Association success varies based on the mission and vision of the group. A meaningful metric to one group might not carry the same weight for another. Determining what metrics tell your event’s success story may sound overwhelming, but you’ve likely already started! Your strategic plan is a great way to identify association priorities that can be used to evaluate your event. Often called Key Performance Indicators (or KPIs), these may include financial data, customer experience journeys or marketing efficacy. This Investopedia article includes some great examples of using data to tell your story.
Based on your event’s purpose, including stakeholder perspectives other than the board and staff, it is important to develop a multi-dimensional view of what success means. While it’s impossible to plan an event that pleases everyone, if your event is designed to introduce young professionals to the industry, their input matters. Likewise, if your event’s purpose is to connect your members to business solutions, feedback from previous participants can provide valuable insight on what they’re looking for from the experience and what would compel them to return.
Determine what will be measured – and how.
It is crucial to determine your event goals and the metrics you’ll use to measure them before the event communication cycle begins, especially if your metrics involve marketing engagement. Advance planning allows staff and volunteers to include the metrics every step of the way, whether they involve marketing, registration or the on-site experience. Looking for inspiration? Download our free event marketing plan here. Designing with the outcome in mind will improve the accuracy of your data, making it more actionable and increase your confidence in sharing it with stakeholders.
While it can be tempting to keep adding new metrics to your event dashboard, remember that more isn’t always better. Consistently measuring the same metrics for the duration of your strategic plan shows commitment to those values and highlights progress toward their achievement.
Distribute your results (even if you didn’t meet all your goals).
Your event checklist should include time post-event to summarize and share your results. Reviewing the data, at minimum with the board and conference committee, provides an opportunity for open dialogue in areas that need improvement, share successes in areas you exceeded and to tell your event and association story through a post-event report or summary video.
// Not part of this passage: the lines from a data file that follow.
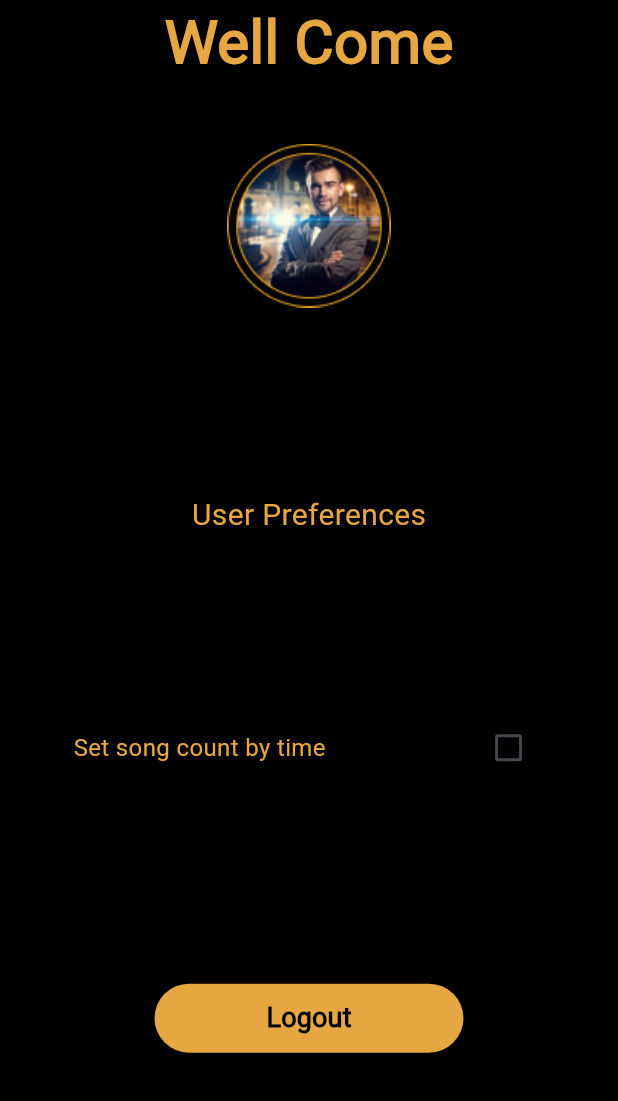
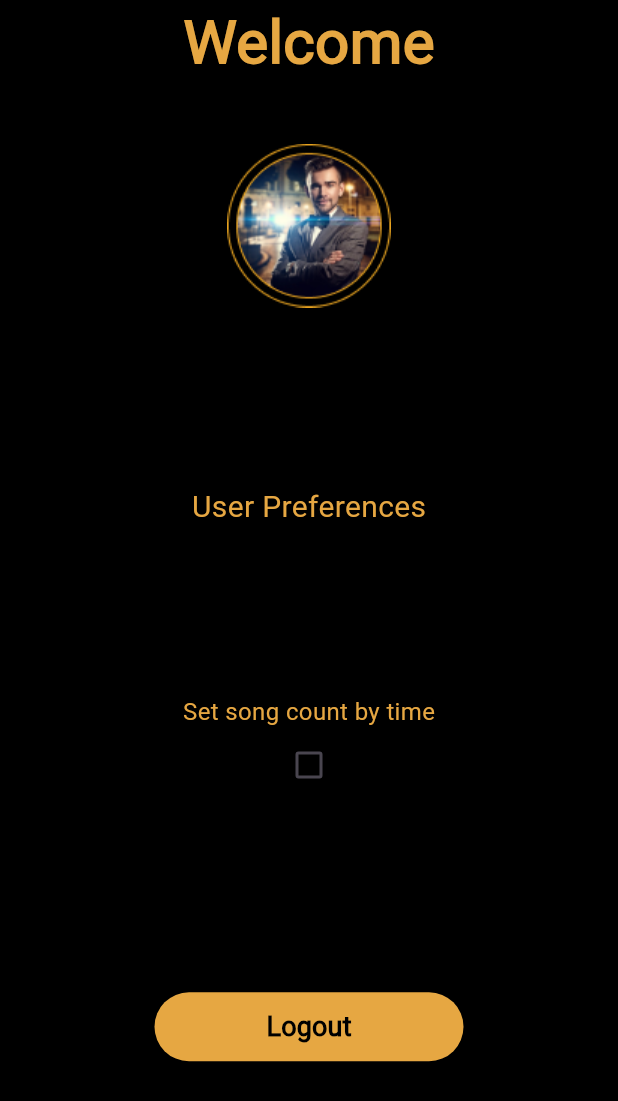
Before and after one commit to yashithasahan/Candela-Mobile, a Flutter app: the Profile screen opened directly, on a phone screen of 412 x 824 dp. Shown: the top 1101 px of the screen. Run offline on Flutter 3.47's test engine with Material 3 defaults, Android fonts, the phone set to English and light mode, and no system bars; our stand-ins replace cloud_firestore, firebase_auth, firebase_core, firebase_storage, flutter_form_builder, flutter_svg and 5 more; missing offline and left inert: flutter_stripe, form_builder_phone_field; accounts and stored records are empty; project files that could hold a hidden picture were left out.

Commit message:
Fix spanish issues

```diff
--- a/lib/src/Locale/locale_string.dart
+++ b/lib/src/Locale/locale_string.dart
@@ -100,7 +100,14 @@ class LocalString extends Translations {
           'vip-pay': 'Vip Payment:',
           'tot-pay': 'Total Payment:',
           'start-date': 'Start Date and Time',
-          'end-date': 'End Date and Time'
+          'end-date': 'End Date and Time',
+          'total-duration': 'Total Duration:',
+          'number-of-songs': 'Number of Songs:',
+          'welcome': 'Welcome',
+          'user-preferences': 'User Preferences',
+          'set-song-count': 'Set song count by time',
+          'default-time': 'Default Time',
+          'logout': 'Logout'
         },
         'es_ES': {
           'register-title': 'REGISTRO DE CASA VIP',
@@ -201,7 +208,14 @@ class LocalString extends Translations {
           'vip-pay': 'Pago Vip:',
           'tot-pay': 'Pago total:',
           'start-date': 'Fecha y hora de inicio',
-          'end-date': 'Fecha y hora de finalización'
+          'end-date': 'Fecha y hora de finalización',
+          'total-duration': 'Duración total:',
+          'number-of-songs': 'Número de canciones:',
+          'welcome': 'Bienvenido',
+          'user-preferences': 'Preferencias del usuario',
+          'set-song-count': 'Establecer el recuento de canciones por tiempo',
+          'default-time': 'Hora predeterminada',
+          'logout': 'Cerrar sesión'
         },
       };
 }
--- a/lib/src/features/home/home_screen.dart
+++ b/lib/src/features/home/home_screen.dart
@@ -1,7 +1,6 @@
 import 'dart:async';
 
 import 'package:candela_maker/src/constants/constants.dart';
-import 'package:candela_maker/src/features/authentication/register/register.dart';
 import 'package:candela_maker/src/features/home/timer_screen.dart';
 import 'package:candela_maker/src/features/profile/profile_screen.dart';
 import 'package:candela_maker/src/features/vip_payment/vip_payment_screen.dart';
@@ -46,7 +45,7 @@ class _HomeScreenState extends State<HomeScreen> {
   }
 
   final List<Widget> _widgetOptions = [
-    Profile(),
+    const Profile(),
     const TimerScreen(),
     const VIPPaymentScreen(),
     const VIPReportAccess(),
--- a/lib/src/features/profile/profile_screen.dart
+++ b/lib/src/features/profile/profile_screen.dart
@@ -1,9 +1,5 @@
-import 'dart:convert';
-
 import 'package:candela_maker/src/common_widgets/primary_button.dart';
 import 'package:candela_maker/src/constants/constants.dart';
-import 'package:candela_maker/src/features/authentication/models/user_model.dart';
-import 'package:candela_maker/src/features/authentication/register/register.dart';
 import 'package:candela_maker/src/features/authentication/services/auth_service.dart';
 import 'package:candela_maker/src/features/home/controllers/timer_controller.dart';
 import 'package:firebase_auth/firebase_auth.dart';
@@ -35,9 +31,9 @@ class _ProfileState extends State<Profile> {
             children: [
               Column(
                 children: [
-                  const Text(
-                    "Well Come",
-                    style: TextStyle(
+                  Text(
+                    "welcome".tr,
+                    style: const TextStyle(
                         fontSize: 40,
                         fontWeight: FontWeight.w800,
                         color: kPrimaryColor),
@@ -54,27 +50,28 @@ class _ProfileState extends State<Profile> {
                       child: Image.asset("assets/images/vip-agree.png")),
                 ],
               ),
-              const Text(
-                "User Preferences",
-                style: TextStyle(fontSize: 20, color: kPrimaryColor),
+              Text(
+                "user-preferences".tr,
+                style: const TextStyle(fontSize: 20, color: kPrimaryColor),
               ),
               Obx(
                 () => Column(
                   children: [
-                    Row(
-                      mainAxisAlignment: MainAxisAlignment.spaceAround,
-                      children: [
-                        const Text(
-                          "Set song count by time",
-                          style: TextStyle(fontSize: 16, color: kPrimaryColor),
+                    Padding(
+                      padding: const EdgeInsets.symmetric(horizontal: 20),
+                      child: Expanded(
+                        child: Text(
+                          "set-song-count".tr,
+                          style: const TextStyle(
+                              fontSize: 16, color: kPrimaryColor),
                         ),
-                        Checkbox(
-                            value: _timerController.isSongCountByTime.value,
-                            onChanged: (value) {
-                              _timerController.isSongCountByTime.value = value!;
-                            })
-                      ],
+                      ),
                     ),
+                    Checkbox(
+                        value: _timerController.isSongCountByTime.value,
+                        onChanged: (value) {
+                          _timerController.isSongCountByTime.value = value!;
+                        }),
                     AnimatedContainer(
                         margin: const EdgeInsets.all(8),
                         alignment: Alignment.center,
@@ -85,15 +82,16 @@ class _ProfileState extends State<Profile> {
                             color: kSecondaryColor,
                             borderRadius: BorderRadius.circular(12)),
                         duration: const Duration(milliseconds: 200),
-                        child: const Text(
-                          "Defaut time 03:30:00",
-                          style: TextStyle(fontSize: 14, color: kPrimaryColor),
+                        child: Text(
+                          "${'default-time'.tr} 03:30:00",
+                          style: const TextStyle(
+                              fontSize: 14, color: kPrimaryColor),
                         )),
                   ],
                 ),
               ),
               PrimaryButton(
-                  text: "Logout",
+                  text: "logout".tr,
                   press: () => {AuthService().logout()},
                   width: 0.5),
               const SizedBox(
--- a/lib/src/features/vip_payment/vip_payment_screen.dart
+++ b/lib/src/features/vip_payment/vip_payment_screen.dart
@@ -229,7 +229,7 @@ class _VIPPaymentScreenState extends State<VIPPaymentScreen> {
               ),
             ),
             const SizedBox(
-              height: 40,
+              height: 20,
             ),
             isLoading
                 ? const Center(
@@ -253,7 +253,10 @@ class _VIPPaymentScreenState extends State<VIPPaymentScreen> {
                         }
                       }
                     },
-                    width: 0.6)
+                    width: 0.6),
+            const SizedBox(
+              height: 20,
+            ),
           ],
         ),
       ),
--- a/lib/src/features/vip_report/widgets/transaction_details_box.dart
+++ b/lib/src/features/vip_report/widgets/transaction_details_box.dart
@@ -49,10 +49,11 @@ class TransactionDetailsBox extends StatelessWidget {
           Text('${'vip-pay'.tr} \$ $vipPayment', style: textStyle),
           Text('${'tot-pay'.tr} \$ ${tipPayment + vipPayment}',
               style: textStyle),
-          Text('Number of  Songs:  $totalSOngs', style: textStyle),
-          Text('Total Duration:  ${duration.substring(0, 8)}',
+          Text('${'number-of-songs'.tr}  $totalSOngs', style: textStyle),
+          Text('${'total-duration'.tr}  ${duration.substring(0, 8)}',
               style: textStyle),
-          Text('${'date-time'.tr} ${songDate.toLocal().toString().substring(0, 16)}',
+          Text(
+              '${'date-time'.tr} ${songDate.toLocal().toString().substring(0, 16)}',
               style: textStyle), // Formatting the date to a local date string
         ],
       ),
```
Also changed, not shown: lib/src/features/home/widgets/song_timer.dart (+1 -7 lines).
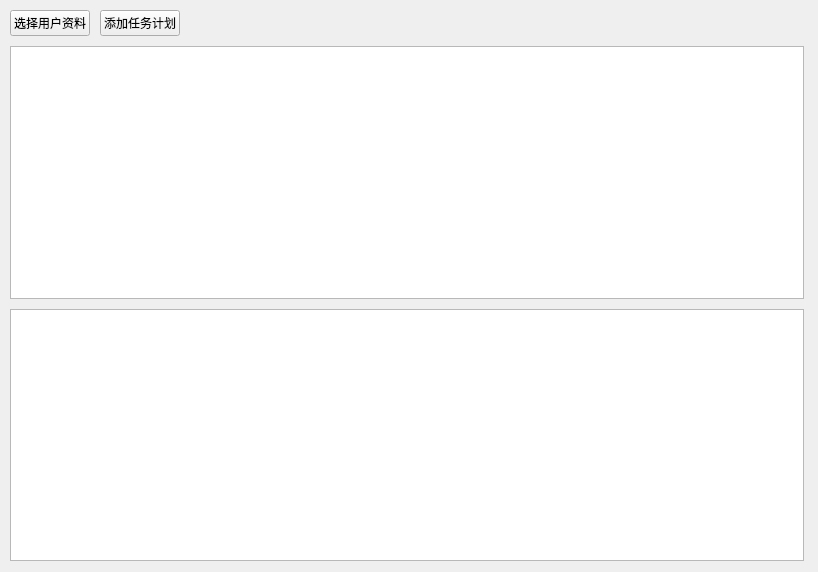
This is main/mainwindow.ui in kinglon/buyer as Qt 5 draws it before an edit. The edited form follows.
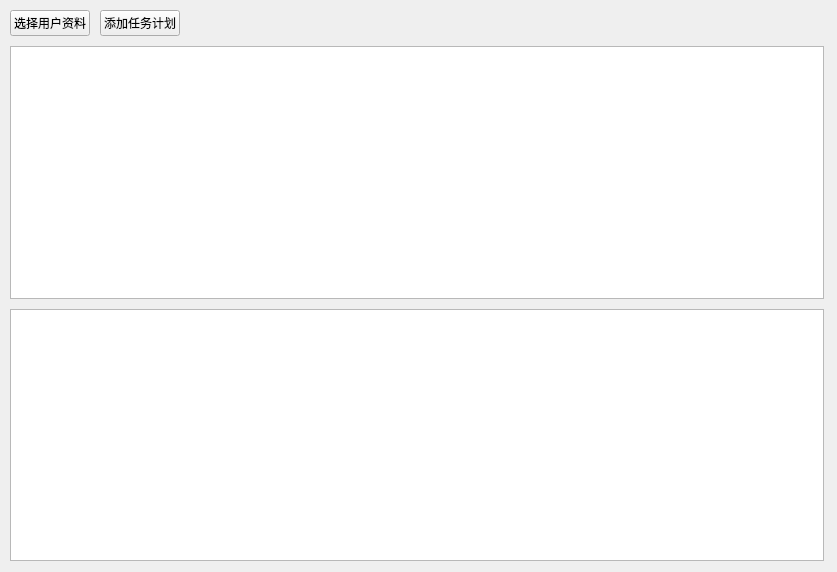
This is the edited form.

```diff
--- a/main/mainwindow.ui
+++ b/main/mainwindow.ui
@@ -6,7 +6,7 @@
    <rect>
     <x>0</x>
     <y>0</y>
-    <width>818</width>
+    <width>837</width>
     <height>572</height>
    </rect>
   </property>
@@ -25,7 +25,7 @@
      <rect>
       <x>10</x>
       <y>10</y>
-      <width>794</width>
+      <width>814</width>
       <height>551</height>
      </rect>
     </property>
@@ -68,7 +68,7 @@
       <widget class="QListWidget" name="planList">
        <property name="minimumSize">
         <size>
-         <width>792</width>
+         <width>812</width>
          <height>0</height>
         </size>
        </property>
```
Even if you didn’t meet all your goals, sharing this data will demonstrate your integrity and can be a call to volunteers who have the drive and skills to make the next event a triumph!